::: DATASET CONTENT :::
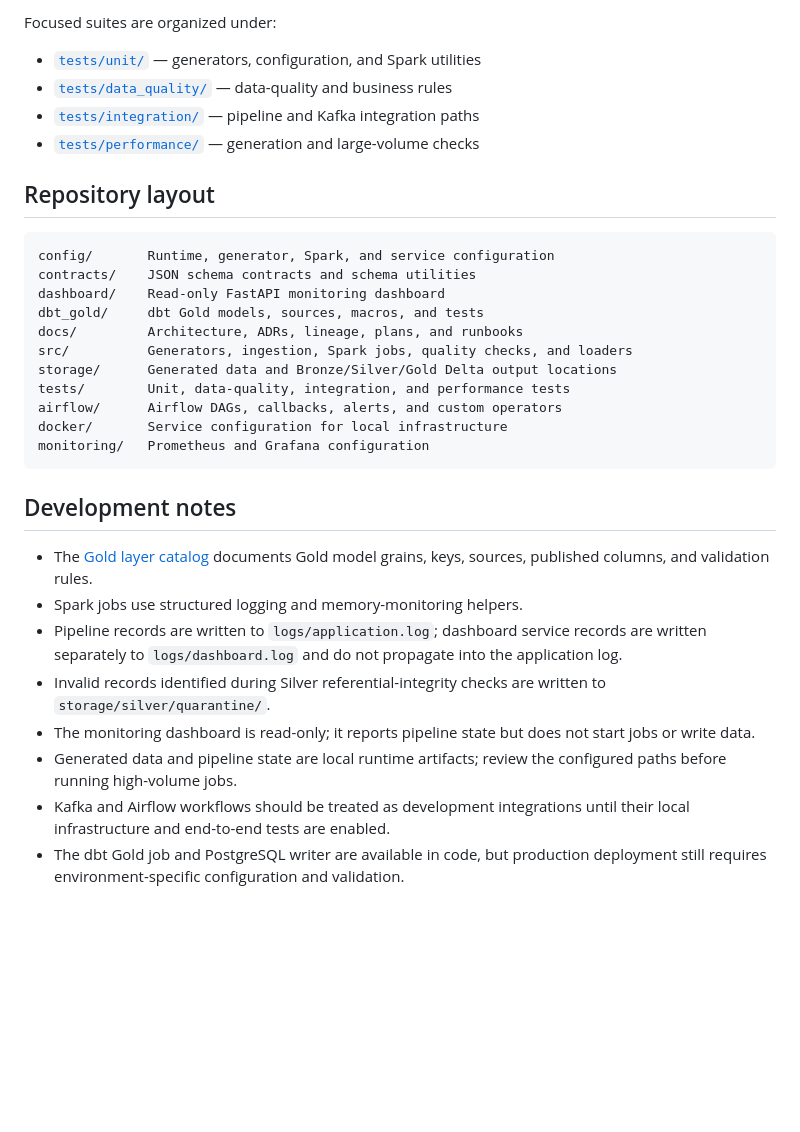
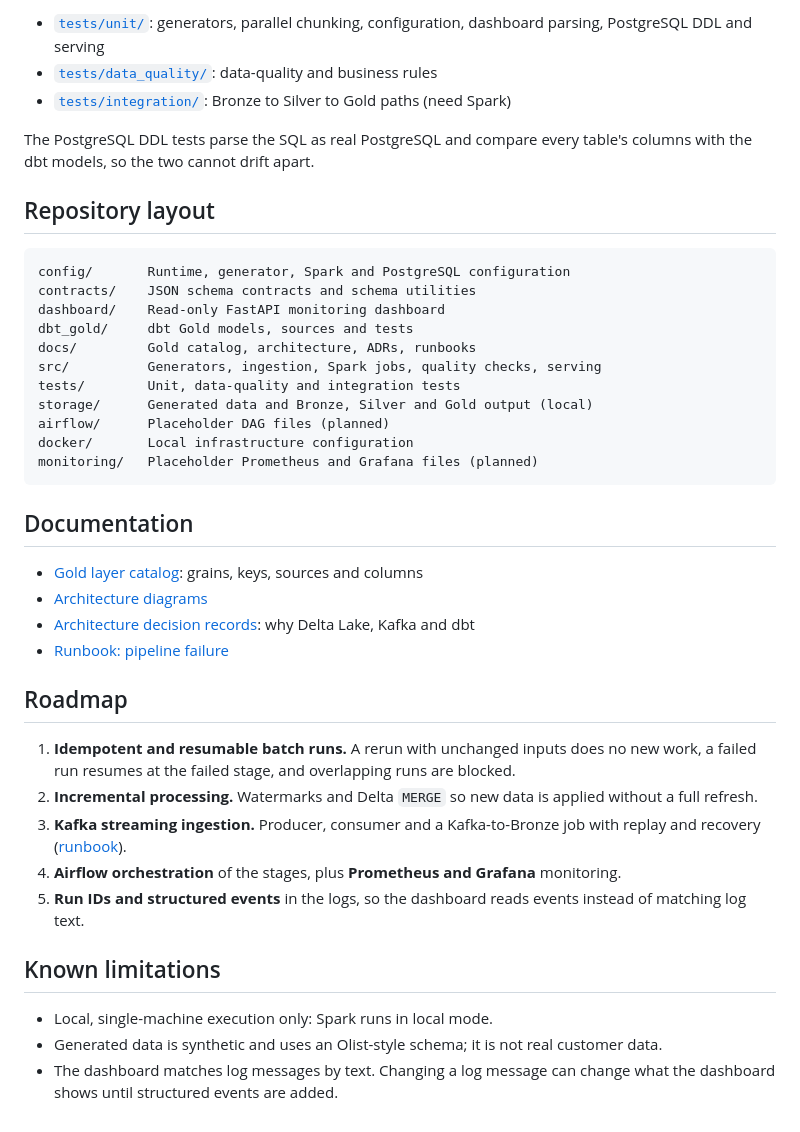
Before and after one commit to MohammadSaif001/ELT-LAKEHOUSE, a Markdown page: README.md, the part around one of its changes. GitHub-like rendering; blank space fills up the shorter version.

````diff
--- a/README.md
+++ b/README.md
@@ -164,42 +209,44 @@ as the minimum supported version while allowing newer Python releases.
 
-Focused suites are organized under:
+- [`tests/unit/`](tests/unit/): generators, parallel chunking, configuration, dashboard parsing, PostgreSQL DDL and serving
+- [`tests/data_quality/`](tests/data_quality/): data-quality and business rules
+- [`tests/integration/`](tests/integration/): Bronze to Silver to Gold paths (need Spark)
 
-- [`tests/unit/`](tests/unit/) — generators, configuration, and Spark utilities
-- [`tests/data_quality/`](tests/data_quality/) — data-quality and business rules
-- [`tests/integration/`](tests/integration/) — pipeline and Kafka integration paths
-- [`tests/performance/`](tests/performance/) — generation and large-volume checks
+The PostgreSQL DDL tests parse the SQL as real PostgreSQL and compare every
+table's columns with the dbt models, so the two cannot drift apart.
 
 ## Repository layout
 
 ```text
-config/       Runtime, generator, Spark, and service configuration
+config/       Runtime, generator, Spark and PostgreSQL configuration
 contracts/    JSON schema contracts and schema utilities
 dashboard/    Read-only FastAPI monitoring dashboard
-dbt_gold/     dbt Gold models, sources, macros, and tests
-docs/         Architecture, ADRs, lineage, plans, and runbooks
-src/          Generators, ingestion, Spark jobs, quality checks, and loaders
-storage/      Generated data and Bronze/Silver/Gold Delta output locations
-tests/        Unit, data-quality, integration, and performance tests
-airflow/      Airflow DAGs, callbacks, alerts, and custom operators
-docker/       Service configuration for local infrastructure
-monitoring/   Prometheus and Grafana configuration
+dbt_gold/     dbt Gold models, sources and tests
+docs/         Gold catalog, architecture, ADRs, runbooks
+src/          Generators, ingestion, Spark jobs, quality checks, serving
+tests/        Unit, data-quality and integration tests
+storage/      Generated data and Bronze, Silver and Gold output (local)
+airflow/      Placeholder DAG files (planned)
+docker/       Local infrastructure configuration
+monitoring/   Placeholder Prometheus and Grafana files (planned)
 ```
 
-## Development notes
+## Documentation
 
-- The [Gold layer catalog](docs/catalog.md) documents Gold model grains,
-  keys, sources, published columns, and validation rules.
-- Spark jobs use structured logging and memory-monitoring helpers.
-- Pipeline records are written to `logs/application.log`; dashboard service
-  records are written separately to `logs/dashboard.log` and do not propagate
-  into the application log.
-- Invalid records identified during Silver referential-integrity checks are
-  written to `storage/silver/quarantine/`.
-- The monitoring dashboard is read-only; it reports pipeline state but does not
-  start jobs or write data.
-- Generated data and pipeline state are local runtime artifacts; review the
-  configured paths before running high-volume jobs.
-- Kafka and Airflow workflows should be treated as development integrations
-  until their local infrastructure and end-to-end tests are enabled.
-- The dbt Gold job and PostgreSQL writer are available in code, but production
-  deployment still requires environment-specific configuration and validation.
+- [Gold layer catalog](docs/catalog.md): grains, keys, sources and columns
+- [Architecture diagrams](docs/architecture/)
+- [Architecture decision records](docs/adr/): why Delta Lake, Kafka and dbt
+- [Runbook: pipeline failure](docs/runbooks/pipeline_failure.md)
+
+## Roadmap
+
+1. **Idempotent and resumable batch runs.** A rerun with unchanged inputs does no new work, a failed run resumes at the failed stage, and overlapping runs are blocked.
+2. **Incremental processing.** Watermarks and Delta `MERGE` so new data is applied without a full refresh.
+3. **Kafka streaming ingestion.** Producer, consumer and a Kafka-to-Bronze job with replay and recovery ([runbook](docs/runbooks/kafka_recovery.md)).
+4. **Airflow orchestration** of the stages, plus **Prometheus and Grafana** monitoring.
+5. **Run IDs and structured events** in the logs, so the dashboard reads events instead of matching log text.
+
+## Known limitations
+
+- Local, single-machine execution only: Spark runs in local mode.
+- Generated data is synthetic and uses an Olist-style schema; it is not real customer data.
+- The dashboard matches log messages by text. Changing a log message can change what the dashboard shows until structured events are added.
````
Also changed, not shown: other parts of README.md (+156 -111 lines).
:::
WHAT TO PRODUCE: In the entries above, find every line with the word "quality" and list it.

ANSWER:
+- [`tests/data_quality/`](tests/data_quality/): data-quality and business rules
-- [`tests/data_quality/`](tests/data_quality/) — data-quality and business rules
-src/          Generators, ingestion, Spark jobs, quality checks, and loaders
-tests/        Unit, data-quality, integration, and performance tests
+src/          Generators, ingestion, Spark jobs, quality checks, serving
+tests/        Unit, data-quality and integration tests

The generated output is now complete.